What is needed is the number of lines in the data below that include "Adminstração", stated by itself.

■ ■ ■ ■ ■ ■ ■

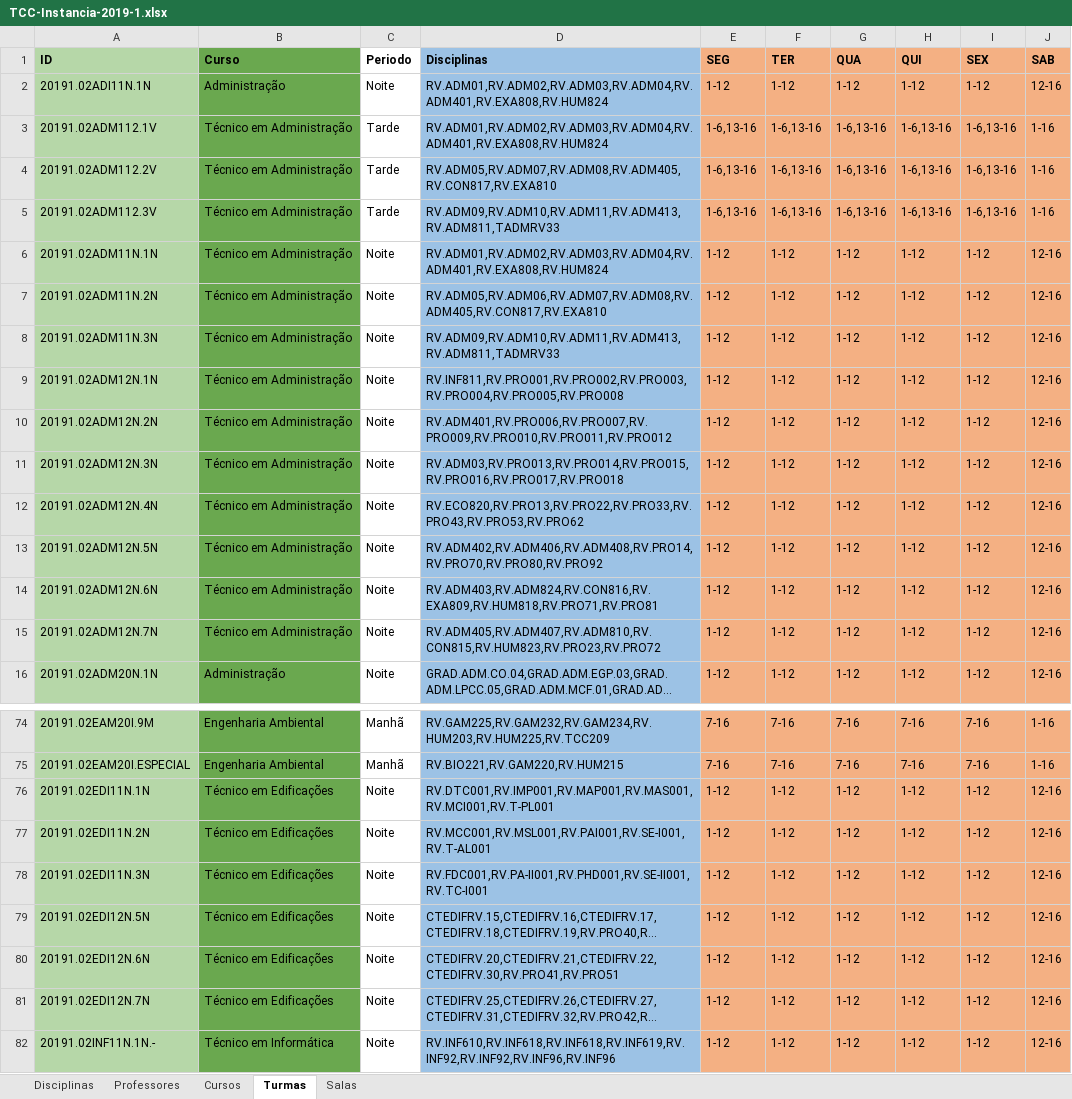
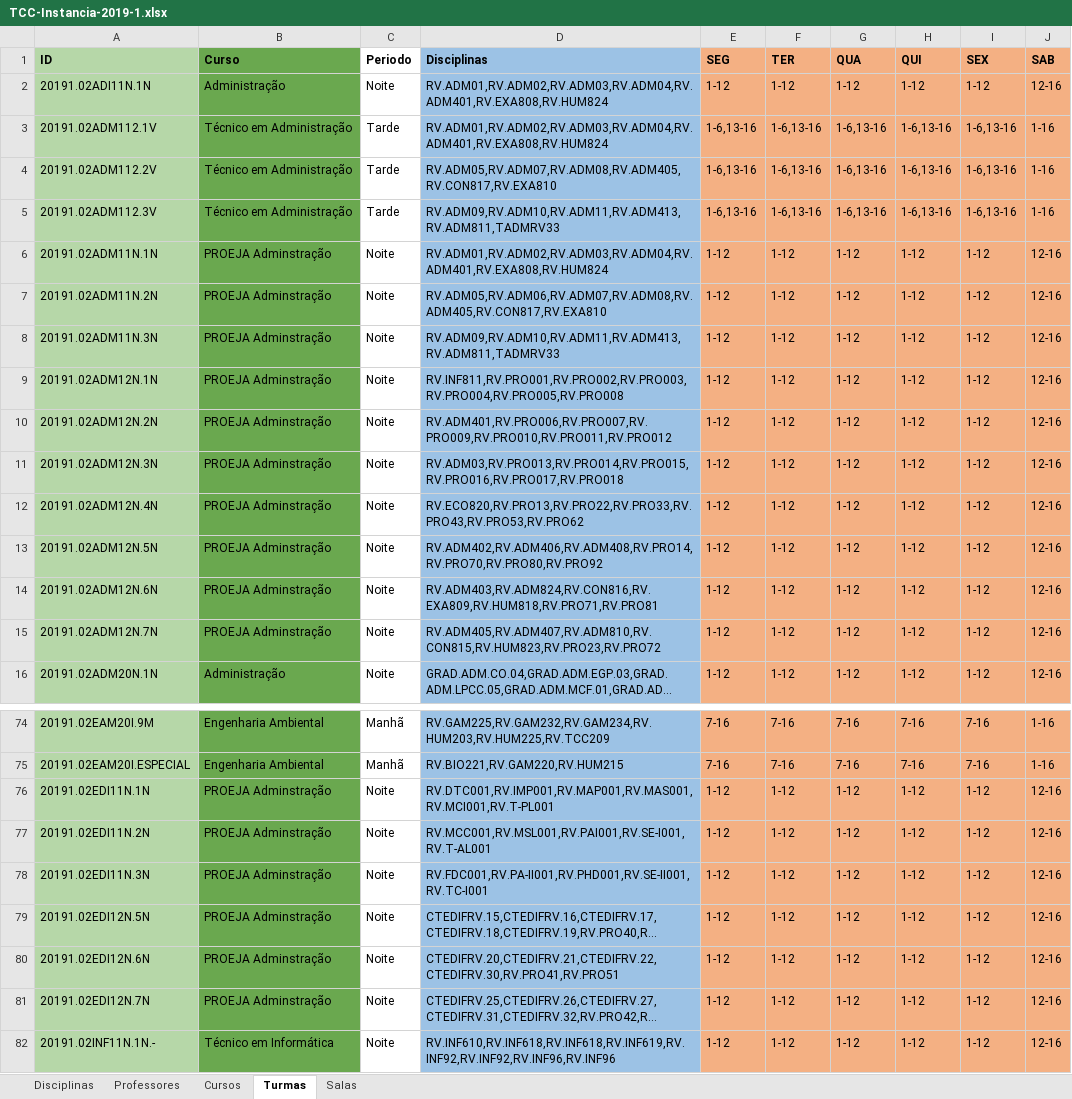
Before and after one commit to rafflezs/TCC-Heuristica, an Excel workbook: data/instancias/TCC-Instancia-2019-1.xlsx, sheet Turmas, drawn as a sheet; only a part is shown, gaps mark what is left out; long unchanged cells end in …; values as stored, in another font and other column widths than the file's, no borders; charts and pictures and conditional formats not drawn; the diff names each change by its address in the sheet, - before the commit and + after, or states it on an @@ line.

Commit message:
feat: Implementar leitor/conversor de Tabelas-InstanciasCSV

```diff
--- a/data/instancias/TCC-Instancia-2019-1.xlsx (sheet Turmas)
+++ b/data/instancias/TCC-Instancia-2019-1.xlsx (sheet Turmas)
-B6:B15 (Curso): Técnico em Administração
+B6:B15 (Curso): PROEJA Adminstração
-B76:B81 (Curso): Técnico em Edificações
+B76:B81 (Curso): PROEJA Adminstração
```
Also changed, not shown: sheet Disciplinas, sheet Cursos, formulas that keep their value, data/instancias/TCC-Instancia-2018-1.xlsx, data/instancias/TCC-Instancia-2018-2.xlsx, 26 other files.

■ ■ ■ ■ ■ ■ ■

» EXPECTED ANSWER
2